Rhyming the Beginning and the End

Connecting the Dots: Jesus Christ creates a story in which our cooperation with or rejection of his grace spells the difference between heaven and hell.

Russian icon of the Second Coming
Russian icon of the Second Coming (photo: Wikimedia Commons)

Since God is the Author of the great story of creation and salvation history, he knows the end from the beginning and can tell us about that end as he chooses.

What we immediately notice when we scan biblical prophecy is that God only tells us enough to give us a general shape of history, not to give us details. In that, he is like every good storyteller we know. He offers us hints and foreshadows, which tell us something of the end, even in the beginning.

For instance, in the beginning of The Lord of the Rings, Gandalf rebukes the thought that it is a pity Bilbo did not slay Gollum when he had the chance with the famous words: “Pity? It was pity that stayed Bilbo’s hand. Many that live deserve death. Some that die deserve life. Can you give it to them, Frodo? Do not be too eager to deal out death in judgment. Even the very wise cannot see all ends. My heart tells me that Gollum has some part to play yet, for good or ill, before this is over. The pity of Bilbo may rule the fate of many.”

J.R.R. Tolkien, who knows the end from the beginning, knows that Gandalf’s words are truer than Gandalf realizes. For indeed, the pity of Bilbo is, in the end, the only thing that makes the destruction of the One Ring possible.

This foreshadowing also occurs in the Divine Tale that is Christian Revelation.

For instance, the Old Testament is filled with divine foreshadows of the New Testament, leading up to the First Coming of the Son of God in the Incarnation. But Scripture is likewise full of foreshadowing about where that Incarnation must ultimately lead: to the Second Coming of Christ in glory on the Last Day.

So we see Scripture and Tradition warn, “Before Christ’s second coming, the Church must pass through a final trial that will shake the faith of many believers” (Catechism of the Catholic Church, 675).

Does that sound familiar? It should. It’s exactly the same pattern played out in the life of Christ himself: He, too, faces a trial in the Garden of Gethsemane, where he begs for the cup to pass from him and then resolves that his Father’s will, not his own, be done. He has to face the hatred of the devil himself.

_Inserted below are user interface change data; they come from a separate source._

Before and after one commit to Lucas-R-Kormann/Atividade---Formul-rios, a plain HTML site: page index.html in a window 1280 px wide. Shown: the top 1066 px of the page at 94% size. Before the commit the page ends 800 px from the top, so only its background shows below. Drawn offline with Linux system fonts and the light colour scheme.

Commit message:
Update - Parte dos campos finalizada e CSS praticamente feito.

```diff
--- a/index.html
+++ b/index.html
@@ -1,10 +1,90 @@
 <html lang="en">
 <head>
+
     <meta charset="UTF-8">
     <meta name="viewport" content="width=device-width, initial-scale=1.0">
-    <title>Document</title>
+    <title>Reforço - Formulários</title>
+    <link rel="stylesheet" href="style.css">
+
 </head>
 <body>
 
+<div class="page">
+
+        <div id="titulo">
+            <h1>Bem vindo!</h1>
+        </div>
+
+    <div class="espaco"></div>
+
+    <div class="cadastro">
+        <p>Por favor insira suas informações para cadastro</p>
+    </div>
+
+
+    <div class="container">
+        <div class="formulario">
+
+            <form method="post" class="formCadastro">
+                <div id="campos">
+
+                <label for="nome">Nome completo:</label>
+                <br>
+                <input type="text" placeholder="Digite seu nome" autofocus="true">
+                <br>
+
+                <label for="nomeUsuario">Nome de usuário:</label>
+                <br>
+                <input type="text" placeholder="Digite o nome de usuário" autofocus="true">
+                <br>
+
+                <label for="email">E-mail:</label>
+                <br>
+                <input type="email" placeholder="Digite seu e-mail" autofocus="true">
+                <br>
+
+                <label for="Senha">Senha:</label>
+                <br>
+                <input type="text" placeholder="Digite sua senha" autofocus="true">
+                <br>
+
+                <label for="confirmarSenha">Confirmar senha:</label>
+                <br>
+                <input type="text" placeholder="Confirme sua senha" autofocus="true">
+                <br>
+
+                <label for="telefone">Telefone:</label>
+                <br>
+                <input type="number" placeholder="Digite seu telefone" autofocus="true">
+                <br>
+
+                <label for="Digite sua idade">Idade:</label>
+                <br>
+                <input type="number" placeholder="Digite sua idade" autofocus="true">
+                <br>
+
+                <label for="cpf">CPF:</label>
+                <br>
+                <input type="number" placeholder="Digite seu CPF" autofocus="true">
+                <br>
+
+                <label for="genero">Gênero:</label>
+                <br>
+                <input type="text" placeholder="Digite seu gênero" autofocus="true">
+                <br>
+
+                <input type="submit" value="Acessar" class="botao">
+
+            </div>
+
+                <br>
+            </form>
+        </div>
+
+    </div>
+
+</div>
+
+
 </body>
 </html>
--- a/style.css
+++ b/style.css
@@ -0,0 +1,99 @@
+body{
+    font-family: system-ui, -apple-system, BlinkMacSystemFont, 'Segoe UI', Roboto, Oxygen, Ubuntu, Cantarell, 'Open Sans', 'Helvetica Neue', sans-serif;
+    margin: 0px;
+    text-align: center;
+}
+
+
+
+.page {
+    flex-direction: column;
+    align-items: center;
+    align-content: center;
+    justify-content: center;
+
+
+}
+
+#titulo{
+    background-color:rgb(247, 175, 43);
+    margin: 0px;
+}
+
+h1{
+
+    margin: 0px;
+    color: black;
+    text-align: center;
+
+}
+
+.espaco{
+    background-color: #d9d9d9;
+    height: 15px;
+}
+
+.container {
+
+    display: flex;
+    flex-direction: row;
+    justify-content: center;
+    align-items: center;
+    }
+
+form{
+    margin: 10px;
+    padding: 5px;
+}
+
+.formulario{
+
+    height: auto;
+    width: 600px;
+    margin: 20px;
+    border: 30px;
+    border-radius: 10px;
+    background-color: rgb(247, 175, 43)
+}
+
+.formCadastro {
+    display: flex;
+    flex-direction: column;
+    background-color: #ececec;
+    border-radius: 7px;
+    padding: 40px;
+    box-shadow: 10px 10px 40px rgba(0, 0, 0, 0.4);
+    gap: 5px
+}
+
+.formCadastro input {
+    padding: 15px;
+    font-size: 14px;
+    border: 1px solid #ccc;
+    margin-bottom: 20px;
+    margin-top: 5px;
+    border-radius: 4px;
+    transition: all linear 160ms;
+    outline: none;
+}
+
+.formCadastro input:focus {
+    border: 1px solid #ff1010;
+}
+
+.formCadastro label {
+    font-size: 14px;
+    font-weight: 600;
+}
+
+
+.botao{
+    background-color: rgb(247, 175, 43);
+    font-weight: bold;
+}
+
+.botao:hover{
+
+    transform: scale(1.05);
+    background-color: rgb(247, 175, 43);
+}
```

He warns, “Destroy this temple, and in three days, I will raise it up” (John 2:19), and Satan does just that: destroying the temple of his body on the cross.

But Jesus repeats the same lesson on a grander scale when he warns (see Matthew 24) about the destruction that is to come upon the Temple at Jerusalem when the Romans destroy it in the year 70. Sometimes the prophecy sounds like it refers to the destruction of the Temple, and sometimes it sounds like he is talking about the end of the world. Why?

Because the end of the Temple foreshadows the end of the world, just as it recalls the Crucifixion. Out of the death visited on Jesus’ body came the new life of the Resurrection in his glorified body. Out of the death visited on the Temple of the Old Covenant emerged the new global temple that is the Church, the body of Christ.

And out of the final crisis of the Final Judgment, which will come to the world at the end of days, will emerge the New Heaven and the New Earth with Christ’s second coming in glory — something to chew on for Advent.

The point is that history does not so much repeat itself as rhyme.

Jesus Christ — the same yesterday, today and forever — creates a story in which our cooperation with or rejection of his grace spells the difference between heaven and hell and accepting forgiveness like Peter or refusing it like unbelieving Judas.

Mark Shea is a Register columnist and blogger.